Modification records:
================

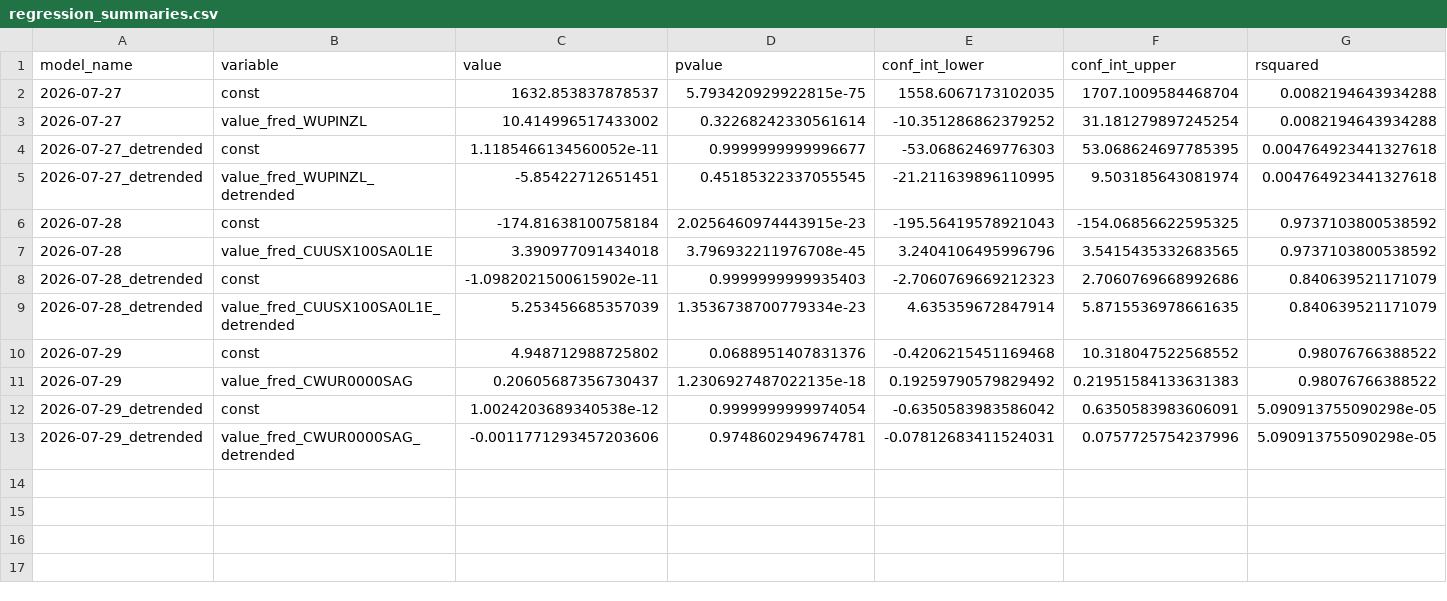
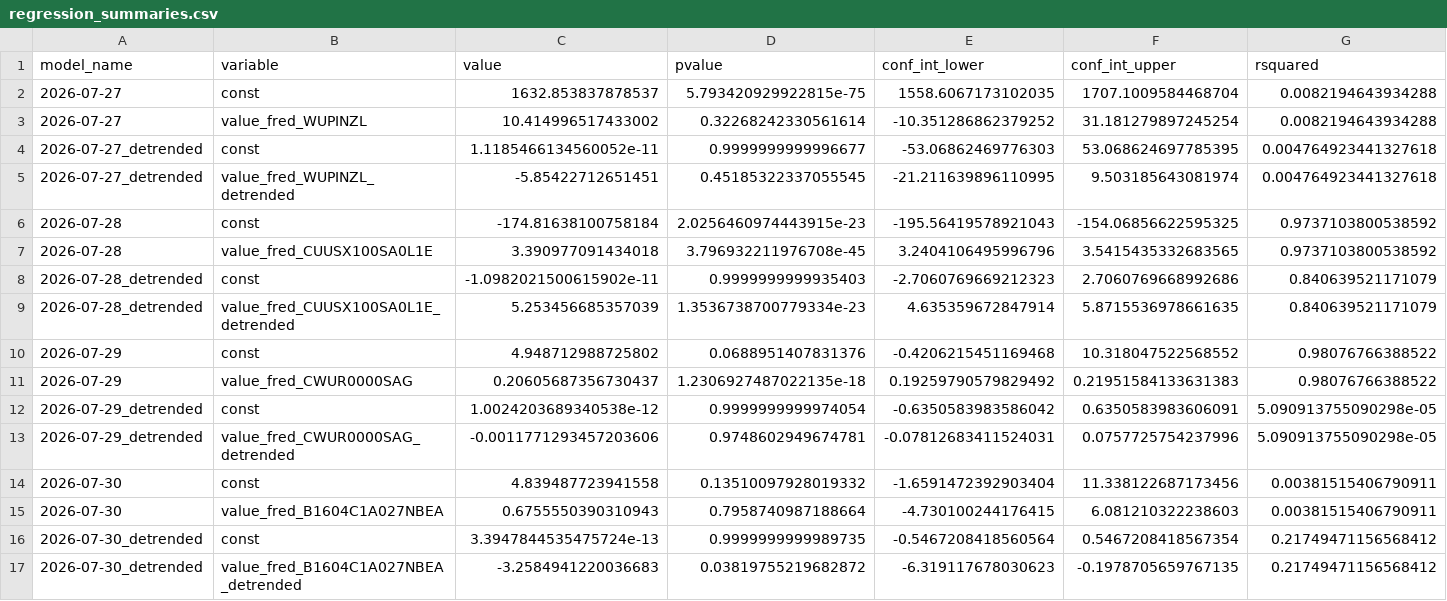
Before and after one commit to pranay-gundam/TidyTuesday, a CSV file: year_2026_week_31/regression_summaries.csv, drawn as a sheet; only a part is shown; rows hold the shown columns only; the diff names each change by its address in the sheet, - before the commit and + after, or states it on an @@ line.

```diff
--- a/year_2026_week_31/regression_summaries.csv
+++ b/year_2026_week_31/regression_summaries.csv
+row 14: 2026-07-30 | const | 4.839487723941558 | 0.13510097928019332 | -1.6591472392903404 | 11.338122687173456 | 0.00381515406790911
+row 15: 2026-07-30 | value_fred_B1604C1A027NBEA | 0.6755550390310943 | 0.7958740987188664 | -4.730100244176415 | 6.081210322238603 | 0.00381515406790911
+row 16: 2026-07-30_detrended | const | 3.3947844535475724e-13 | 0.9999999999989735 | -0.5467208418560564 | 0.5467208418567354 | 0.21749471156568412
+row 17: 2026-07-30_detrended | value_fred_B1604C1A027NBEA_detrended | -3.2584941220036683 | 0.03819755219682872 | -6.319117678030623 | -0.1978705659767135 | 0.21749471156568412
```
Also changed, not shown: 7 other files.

================

§ TASK OBJECTIVE: Search each line of the data above for "shown", and copy the lines where it occurs.

§ RESPONSE TO THE TASK:
Before and after one commit to pranay-gundam/TidyTuesday, a CSV file: year_2026_week_31/regression_summaries.csv, drawn as a sheet; only a part is shown; rows hold the shown columns only; the diff names each change by its address in the sheet, - before the commit and + after, or states it on an @@ line.
Also changed, not shown: 7 other files.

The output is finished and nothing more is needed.